Work instructions. Word for word, retype the records below.

Input records.

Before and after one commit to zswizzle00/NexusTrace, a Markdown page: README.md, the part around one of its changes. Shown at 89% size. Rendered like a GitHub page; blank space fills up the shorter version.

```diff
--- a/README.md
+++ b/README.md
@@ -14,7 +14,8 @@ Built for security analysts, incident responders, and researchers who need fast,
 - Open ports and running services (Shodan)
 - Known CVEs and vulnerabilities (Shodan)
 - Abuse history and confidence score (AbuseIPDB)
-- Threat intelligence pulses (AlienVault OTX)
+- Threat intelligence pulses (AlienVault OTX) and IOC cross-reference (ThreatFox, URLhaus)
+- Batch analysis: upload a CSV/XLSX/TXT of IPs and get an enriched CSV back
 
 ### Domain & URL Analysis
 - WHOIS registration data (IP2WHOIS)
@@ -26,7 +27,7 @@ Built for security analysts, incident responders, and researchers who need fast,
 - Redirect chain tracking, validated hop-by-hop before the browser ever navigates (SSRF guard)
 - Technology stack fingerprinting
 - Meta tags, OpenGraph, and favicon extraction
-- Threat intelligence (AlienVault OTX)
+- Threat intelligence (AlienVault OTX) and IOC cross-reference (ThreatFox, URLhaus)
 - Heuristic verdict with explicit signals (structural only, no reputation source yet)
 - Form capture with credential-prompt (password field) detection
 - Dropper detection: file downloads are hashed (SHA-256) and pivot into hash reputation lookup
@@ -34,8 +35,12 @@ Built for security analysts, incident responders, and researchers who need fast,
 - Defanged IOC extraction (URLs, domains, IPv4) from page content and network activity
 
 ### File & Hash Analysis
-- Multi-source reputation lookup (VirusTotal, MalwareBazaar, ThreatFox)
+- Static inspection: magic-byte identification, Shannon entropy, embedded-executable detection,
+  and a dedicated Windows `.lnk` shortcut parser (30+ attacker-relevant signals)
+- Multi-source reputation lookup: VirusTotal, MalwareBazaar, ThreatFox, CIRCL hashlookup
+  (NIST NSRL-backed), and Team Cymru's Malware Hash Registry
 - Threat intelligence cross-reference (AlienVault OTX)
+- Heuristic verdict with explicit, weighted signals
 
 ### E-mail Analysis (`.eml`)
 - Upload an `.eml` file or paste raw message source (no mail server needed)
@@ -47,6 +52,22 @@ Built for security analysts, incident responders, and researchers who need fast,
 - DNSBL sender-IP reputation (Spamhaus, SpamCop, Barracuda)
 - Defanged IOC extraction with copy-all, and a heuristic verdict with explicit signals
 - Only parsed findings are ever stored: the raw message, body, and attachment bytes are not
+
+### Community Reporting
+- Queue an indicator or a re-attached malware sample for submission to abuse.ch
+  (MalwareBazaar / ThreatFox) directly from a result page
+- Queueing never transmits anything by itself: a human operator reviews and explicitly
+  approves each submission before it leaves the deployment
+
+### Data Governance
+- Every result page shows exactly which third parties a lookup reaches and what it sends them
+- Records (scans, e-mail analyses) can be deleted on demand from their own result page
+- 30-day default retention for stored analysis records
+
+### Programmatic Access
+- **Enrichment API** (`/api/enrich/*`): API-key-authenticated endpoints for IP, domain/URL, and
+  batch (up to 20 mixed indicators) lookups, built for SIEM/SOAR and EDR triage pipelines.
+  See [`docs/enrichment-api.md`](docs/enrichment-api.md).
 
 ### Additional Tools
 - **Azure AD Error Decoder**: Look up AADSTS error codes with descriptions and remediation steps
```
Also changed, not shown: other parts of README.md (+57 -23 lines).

Reply to the exercise.
Before and after one commit to zswizzle00/NexusTrace, a Markdown page: README.md, the part around one of its changes. Shown at 89% size. Rendered like a GitHub page; blank space fills up the shorter version.

```diff
--- a/README.md
+++ b/README.md
@@ -14,7 +14,8 @@ Built for security analysts, incident responders, and researchers who need fast,
 - Open ports and running services (Shodan)
 - Known CVEs and vulnerabilities (Shodan)
 - Abuse history and confidence score (AbuseIPDB)
-- Threat intelligence pulses (AlienVault OTX)
+- Threat intelligence pulses (AlienVault OTX) and IOC cross-reference (ThreatFox, URLhaus)
+- Batch analysis: upload a CSV/XLSX/TXT of IPs and get an enriched CSV back
 
 ### Domain & URL Analysis
 - WHOIS registration data (IP2WHOIS)
@@ -26,7 +27,7 @@ Built for security analysts, incident responders, and researchers who need fast,
 - Redirect chain tracking, validated hop-by-hop before the browser ever navigates (SSRF guard)
 - Technology stack fingerprinting
 - Meta tags, OpenGraph, and favicon extraction
-- Threat intelligence (AlienVault OTX)
+- Threat intelligence (AlienVault OTX) and IOC cross-reference (ThreatFox, URLhaus)
 - Heuristic verdict with explicit signals (structural only, no reputation source yet)
 - Form capture with credential-prompt (password field) detection
 - Dropper detection: file downloads are hashed (SHA-256) and pivot into hash reputation lookup
@@ -34,8 +35,12 @@ Built for security analysts, incident responders, and researchers who need fast,
 - Defanged IOC extraction (URLs, domains, IPv4) from page content and network activity
 
 ### File & Hash Analysis
-- Multi-source reputation lookup (VirusTotal, MalwareBazaar, ThreatFox)
+- Static inspection: magic-byte identification, Shannon entropy, embedded-executable detection,
+  and a dedicated Windows `.lnk` shortcut parser (30+ attacker-relevant signals)
+- Multi-source reputation lookup: VirusTotal, MalwareBazaar, ThreatFox, CIRCL hashlookup
+  (NIST NSRL-backed), and Team Cymru's Malware Hash Registry
 - Threat intelligence cross-reference (AlienVault OTX)
+- Heuristic verdict with explicit, weighted signals
 
 ### E-mail Analysis (`.eml`)
 - Upload an `.eml` file or paste raw message source (no mail server needed)
@@ -47,6 +52,22 @@ Built for security analysts, incident responders, and researchers who need fast,
 - DNSBL sender-IP reputation (Spamhaus, SpamCop, Barracuda)
 - Defanged IOC extraction with copy-all, and a heuristic verdict with explicit signals
 - Only parsed findings are ever stored: the raw message, body, and attachment bytes are not
+
+### Community Reporting
+- Queue an indicator or a re-attached malware sample for submission to abuse.ch
+  (MalwareBazaar / ThreatFox) directly from a result page
+- Queueing never transmits anything by itself: a human operator reviews and explicitly
+  approves each submission before it leaves the deployment
+
+### Data Governance
+- Every result page shows exactly which third parties a lookup reaches and what it sends them
+- Records (scans, e-mail analyses) can be deleted on demand from their own result page
+- 30-day default retention for stored analysis records
+
+### Programmatic Access
+- **Enrichment API** (`/api/enrich/*`): API-key-authenticated endpoints for IP, domain/URL, and
+  batch (up to 20 mixed indicators) lookups, built for SIEM/SOAR and EDR triage pipelines.
+  See [`docs/enrichment-api.md`](docs/enrichment-api.md).
 
 ### Additional Tools
 - **Azure AD Error Decoder**: Look up AADSTS error codes with descriptions and remediation steps
```
Also changed, not shown: other parts of README.md (+57 -23 lines).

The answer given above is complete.